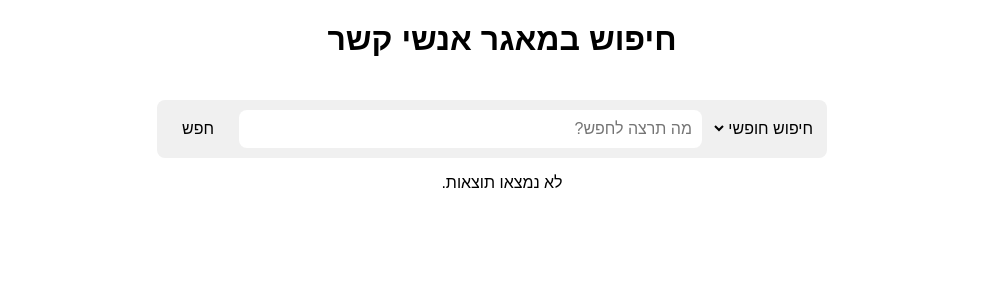
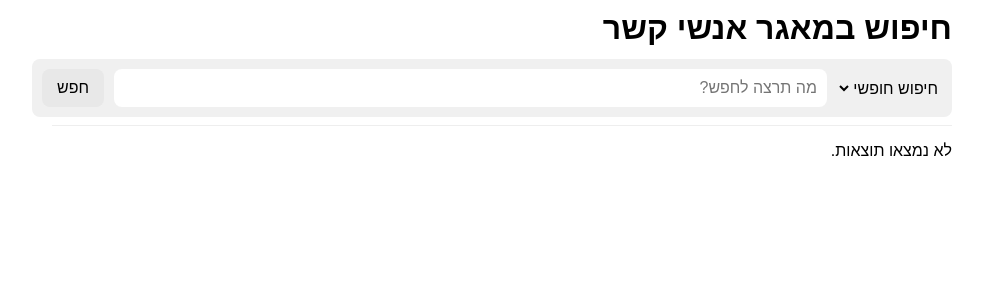
Before and after one commit to Rozenzwaige/Phone_Project, a Flask app: page /search in a window 1280 px wide. Shown: the part 50-350 px from the top of the page, without its empty margins (138-1121 px from the left). Run offline with Flask 3, Linux system fonts and the light colour scheme; the visitor is signed in with stand-in values (Sample User, id 1).

Commit message:
Update search.html

```diff
--- a/templates/search.html
+++ b/templates/search.html
@@ -3,37 +3,110 @@
 
 {% block content %}
   <style>
-    body { text-align: center; font-family: Arial, sans-serif; direction: rtl; background-color: #fff; }
-    .container { max-width: 650px;  margin: auto; padding: 20px; }
-    .search-box { width: 100%; background: #f0f0f0; padding: 10px; border-radius: 8px; display: flex; justify-content: center; align-items: center; gap: 10px; }
-    select, input, button { font-size: 16px; border: none; outline: none; background: none; }
-    input[type="text"] { width: 100%; padding: 10px; background: white; border-radius: 8px; }
-    button { cursor: pointer; padding: 10px 15px; }
-    table { width: 100%; border-collapse: collapse; margin-top: 16px; text-align: right; }
-    th, td { border-bottom: 1px solid #eee; padding: 8px; }
+    body {
+      text-align: center;
+      font-family: Arial, sans-serif;
+      direction: rtl;
+      background-color: #fff;
+    }
+
+    .container {
+      max-width: 900px;
+      margin: auto;
+      padding: 0 20px 20px;
+      text-align: right;
+    }
+
+    /* הראש הדביק של המסך (כותרת + טופס חיפוש + תוצאות עבור…) */
+    .search-header {
+      position: sticky;
+      top: 0;                 /* אם עשית גם nav דביק עם גובה, תן כאן offset מתאים */
+      background: #ffffff;
+      z-index: 10;
+      padding: 10px 0 8px;
+      border-bottom: 1px solid #eee;
+    }
+
+    .search-box {
+      width: 100%;
+      background: #f0f0f0;
+      padding: 10px;
+      border-radius: 8px;
+      display: flex;
+      gap: 10px;
+      align-items: center;
+    }
+
+    select, input, button {
+      font-size: 16px;
+      border: none;
+      outline: none;
+      background: none;
+    }
+
+    input[type="text"] {
+      width: 100%;
+      padding: 10px;
+      background: white;
+      border-radius: 8px;
+    }
+
+    button {
+      cursor: pointer;
+      padding: 10px 15px;
+      background: #e8e8e8;
+      border-radius: 8px;
+    }
+
+    table {
+      width: 100%;
+      border-collapse: collapse;
+      margin-top: 16px;
+      text-align: right;
+      table-layout: fixed;            /* עמודות ברוחב קבוע */
+    }
+
+    th, td {
+      border-bottom: 1px solid #eee;
+      padding: 8px;
+      white-space: normal;            /* לאפשר ירידת שורה */
+      word-wrap: break-word;
+      overflow-wrap: anywhere;
+      vertical-align: top;
+    }
+
     th { background: #fafafa; }
+
+    /* שם ~ 25 תווים, טלפון ~ 25 תווים, טייטל מה שנשאר */
+    .col-name  { width: 15ch; }
+    .col-phone { width: 15ch; }
+    .col-title { width: auto; }
   </style>
 
-  <h1>חיפוש במאגר אנשי קשר</h1>
+  <div class="container">
 
-  <div class="container">
+    <div class="search-header">
+      <h1 style="margin:0 0 12px;">חיפוש במאגר אנשי קשר</h1>
+
       <form action="{{ url_for('search') }}" method="GET" class="search-box">
         <select name="search_type">
           <option value="free"  {{ 'selected' if search_type=='free'  else '' }}>חיפוש חופשי</option>
           <option value="name"  {{ 'selected' if search_type=='name'  else '' }}>שם</option>
           <option value="title" {{ 'selected' if search_type=='title' else '' }}>טייטל</option>
         </select>
+
         <input type="text" name="query" value="{{ query or '' }}" placeholder="מה תרצה לחפש?">
         <button type="submit">חפש</button>
       </form>
 
-    {% if rows is defined %}
-      <div style="text-align:right; margin-top:10px;">
-        {% if query %}
+      {% if rows is defined and query %}
+        <div style="margin-top:8px;">
           <small>תוצאות עבור: <strong>{{ query }}</strong></small>
+        </div>
       {% endif %}
     </div>
 
+    {% if rows is defined %}
       {% if rows %}
         <table>
           <thead>
@@ -46,9 +119,9 @@
           <tbody>
             {% for r in rows %}
               <tr>
-        <td class="col-name">{{ r.name or r.get('name') or '' }}</td>
-        <td class="col-title">{{ r.title or r.get('title') or '' }}</td>
-        <td class="col-phone">{{ r.phone or r.get('phone') or '' }}</td>
+                <td class="col-name">{{ (r.name or r.get('name') or '') }}</td>
+                <td class="col-title">{{ (r.title or r.get('title') or '') }}</td>
+                <td class="col-phone">{{ (r.phone or r.get('phone') or '') }}</td>
               </tr>
             {% endfor %}
           </tbody>
@@ -57,5 +130,6 @@
         <p style="margin-top:16px;">לא נמצאו תוצאות.</p>
       {% endif %}
     {% endif %}
+
   </div>
 {% endblock %}
```
Lines whose indentation alone changed are shown as unchanged.
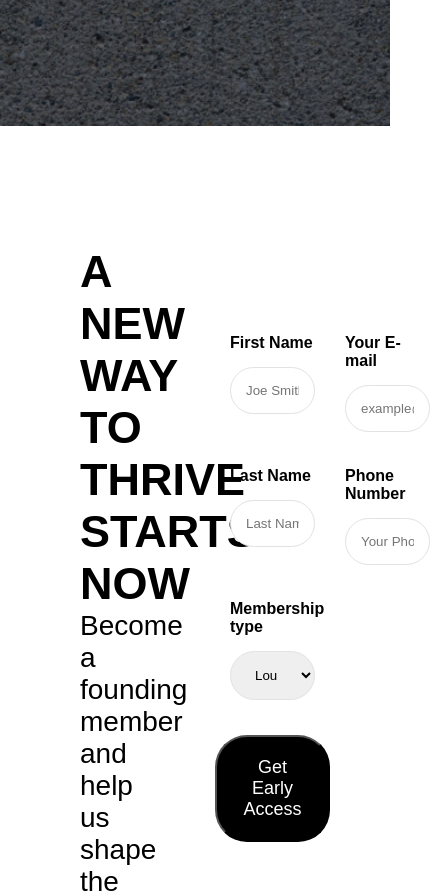
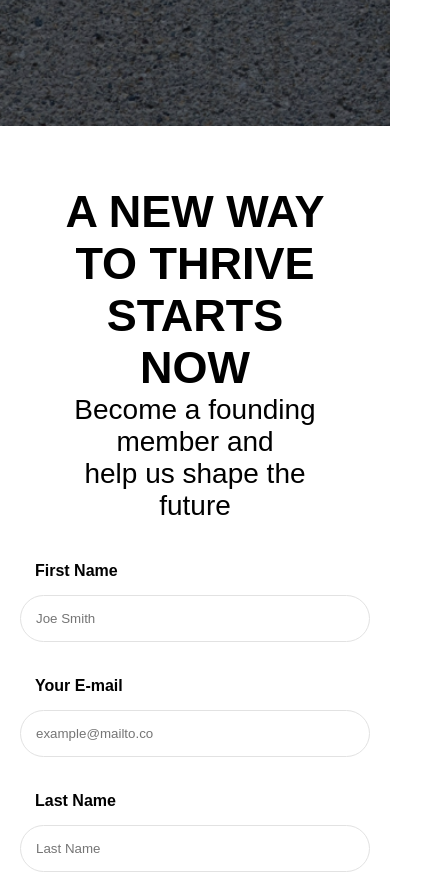
Before and after one commit to CPF-Floors/landing-area, a React (Vite) app: page / in a window 390 px wide. Shown: the part 1900-2793 px from the top of the page, 445 px wide, since content can reach past the window. Built offline with nearby package versions, Linux system fonts and the light colour scheme; a web font is replaced by a local one.

Commit message:
[dev] Styles updates

```diff
--- a/src/App.css
+++ b/src/App.css
@@ -440,7 +440,34 @@ header {
   }
 }
 
+@media(max-width:720px){
+  .banner-form-container{
+    padding: 20px;
+    .banner-form-text{
+      width: 100%;
+      text-align: center;
+    }
+    .banner-form{
+      width: 100%;
+      padding: 0;
+      form{
+        padding: 0;
+        .dual-input{
+          width: 100%;
+          flex-direction: column;
+          input{
+            width: 100%;
+            margin: 15px 0;
+          }
+          select{
+            margin: 15px 0;
 
+          }
+        }
+      }
+    }
+  }
+}
 
 
 
```
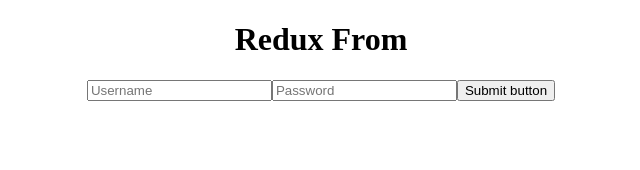
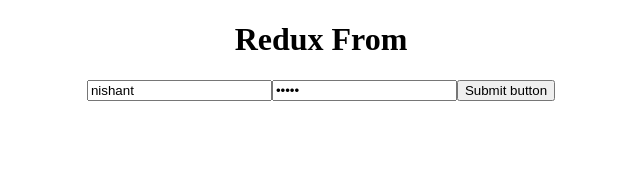
Before and after one commit to Danske-React/Redux-counter, a React (Create React App) app in the folder redux-from/: page / in a window 1280 px wide. Shown: the top 170 px of the page, without its empty margins (319-959 px from the left). Built offline with nearby package versions, Linux system fonts and the light colour scheme.

Commit message:
completed pre population in redux-forms

```diff
--- a/redux-from/src/App.js
+++ b/redux-from/src/App.js
@@ -3,19 +3,24 @@ import './App.css';
 import React from 'react';
 import LoginForm from './components/LoginForm';
 class App extends React.Component {
+
   submit = values => {
-    window.alert (JSON.stringify(values))
+    console.log(values);
+    window.alert(JSON.stringify(values))
   }
-
+  getInitialValues() {
+    return {
+      username:'nishant',
+      password:'hello'
+    };
+  }
   render() {
     return (
       <div className="App">
-       <h1>Redux From</h1>
-       <LoginForm onSubmit={this.submit}/>
-
+        <h1>Redux From</h1>
+        <LoginForm onSubmit={this.submit} initialValues={this.getInitialValues()} />
       </div>
     );
   }
 }
-
 export default App;
--- /dev/null
+++ b/redux-from/src/components/Field/index.js
@@ -0,0 +1,7 @@
+import React from "react";
+
+export const myInput = props => {
+    return (
+        <input {...props.input} type={props.type} placeholder={props.placeholder}></input>
+    )
+}
--- a/redux-from/src/components/LoginForm/index.js
+++ b/redux-from/src/components/LoginForm/index.js
@@ -1,13 +1,13 @@
 import React from "react";
 import { Field, reduxForm } from "redux-form";
-
+import { myInput } from "../Field";
 class LoginForm extends React.Component {
     render() {
         const { handleSubmit } = this.props;
         return (
             <form onSubmit={handleSubmit}>
-                <Field name="username" component="input" type="text" placeholder="Username" />
-                <Field name="password" component="input" type="password" placeholder="Password" />
+                <Field name="username" component={myInput} type="text" placeholder="Username" />
+                <Field name="password" component={myInput} type="password" placeholder="Password" />
                 <button type="submit" lable="Submit" >Submit button </button>
             </form>
         )
```
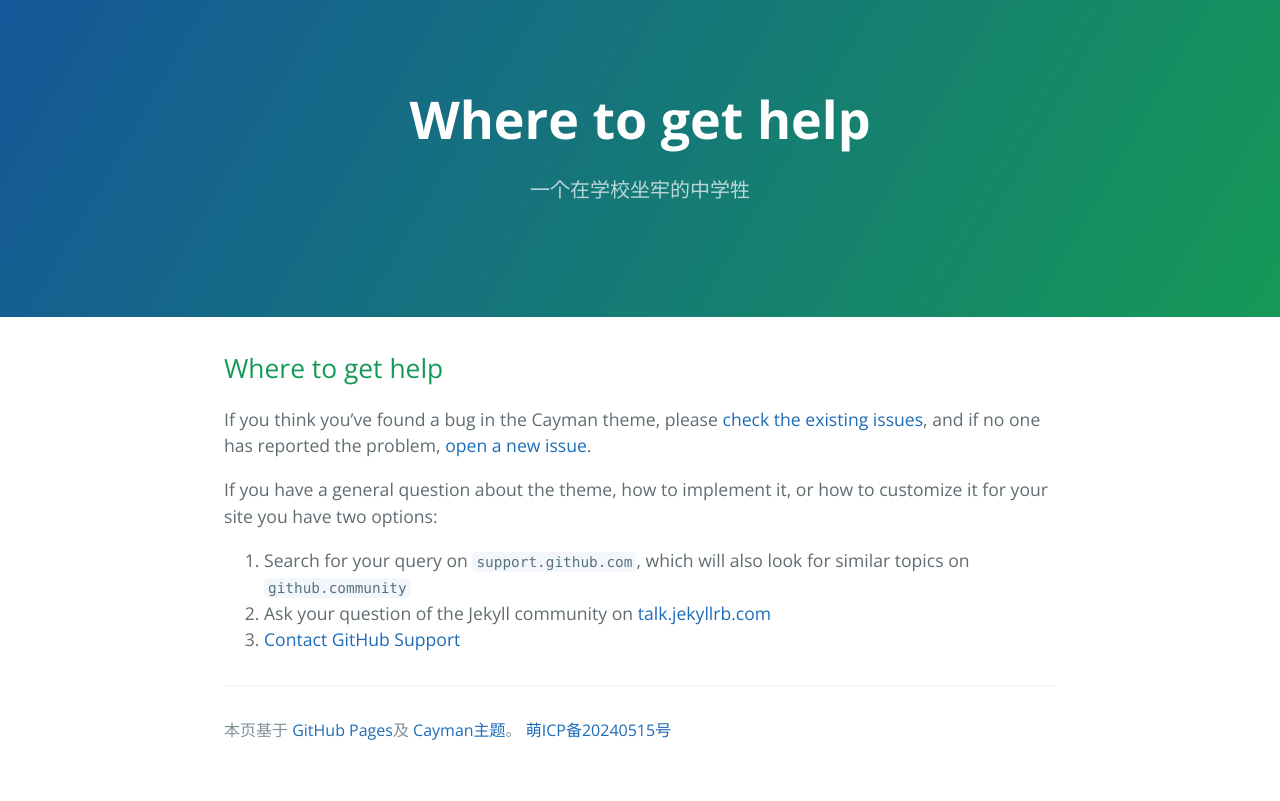
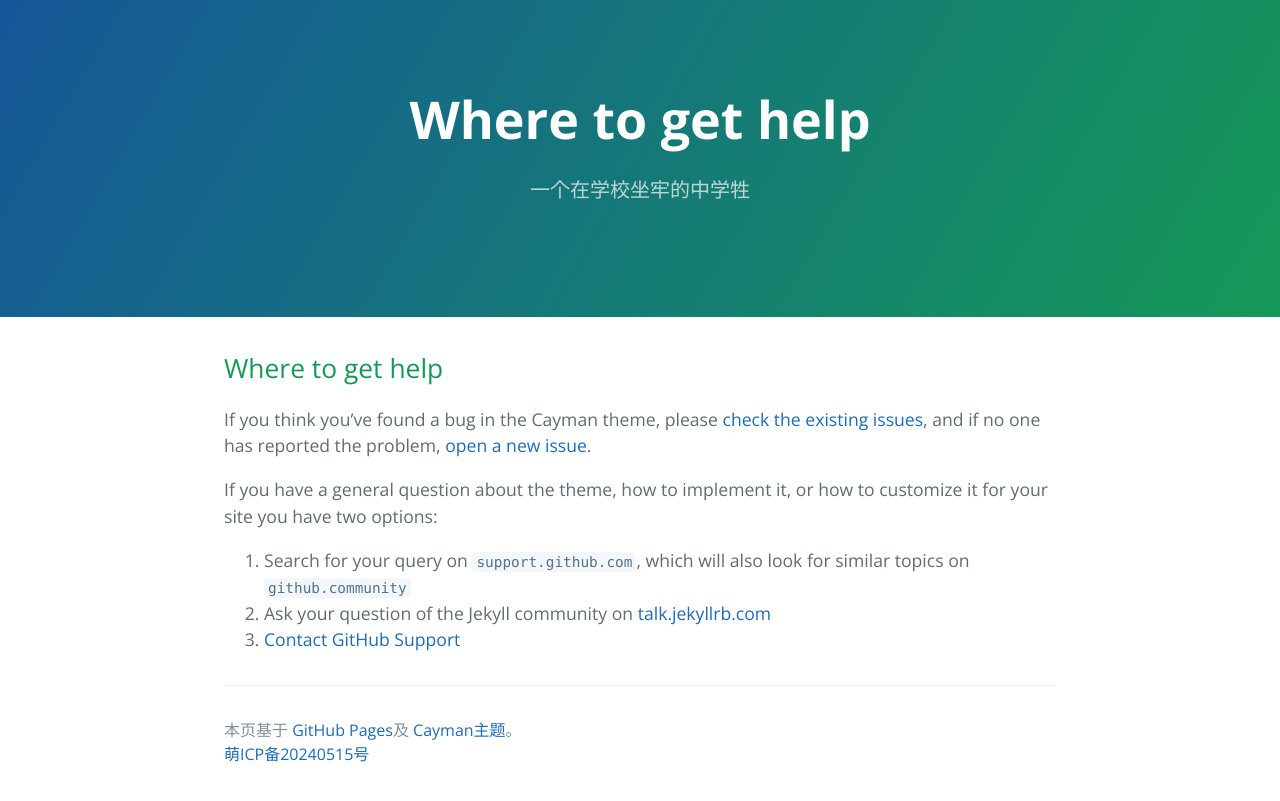
Before and after one commit to Creeper005bili/creeper005bili.github.io, a Jekyll site: the page built from docs/SUPPORT.md, in a window 1280 px wide. Shown: the top 801 px of the page. Built offline with Jekyll 4.4.1, drawn with Linux system fonts in a browser that asks for light colours; our own code applies the rules of GitHub Pages for plain Markdown files.

Commit message:
Update default.html

```diff
--- a/_layouts/default.html
+++ b/_layouts/default.html
@@ -34,7 +34,7 @@
         {% if site.github.is_project_page %}
           <span class="site-footer-owner"><a href="{{ site.github.repository_url }}">{{ site.github.repository_name }}</a> is maintained by <a href="{{ site.github.owner_url }}">{{ site.github.owner_name }}</a>.</span>
         {% endif %}
-        <span class="site-footer-credits">本页基于 <a href="https://pages.github.com">GitHub Pages</a>及 <a href="https://github.com/pages-themes/cayman">Cayman主题</a>。</span>
+        <span class="site-footer-credits">本页基于 <a href="https://pages.github.com">GitHub Pages</a>及 <a href="https://github.com/pages-themes/cayman">Cayman主题</a>。</span><br />
         <a href="https://icp.gov.moe/?keyword=20240515" target="_blank">萌ICP备20240515号</a>
       </footer>
     </main>
```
=====
● **Task**: Go through the listing above. Show each line where the word "border" is found.

● **Task solution**:
-    .search-box { width: 100%; background: #f0f0f0; padding: 10px; border-radius: 8px; display: flex; justify-content: center; align-items: center; gap: 10px; }
-    select, input, button { font-size: 16px; border: none; outline: none; background: none; }
-    input[type="text"] { width: 100%; padding: 10px; background: white; border-radius: 8px; }
-    table { width: 100%; border-collapse: collapse; margin-top: 16px; text-align: right; }
-    th, td { border-bottom: 1px solid #eee; padding: 8px; }
+      border-bottom: 1px solid #eee;
+      border-radius: 8px;
+      border: none;
+      border-radius: 8px;
+      border-radius: 8px;
+      border-collapse: collapse;
+      border-bottom: 1px solid #eee;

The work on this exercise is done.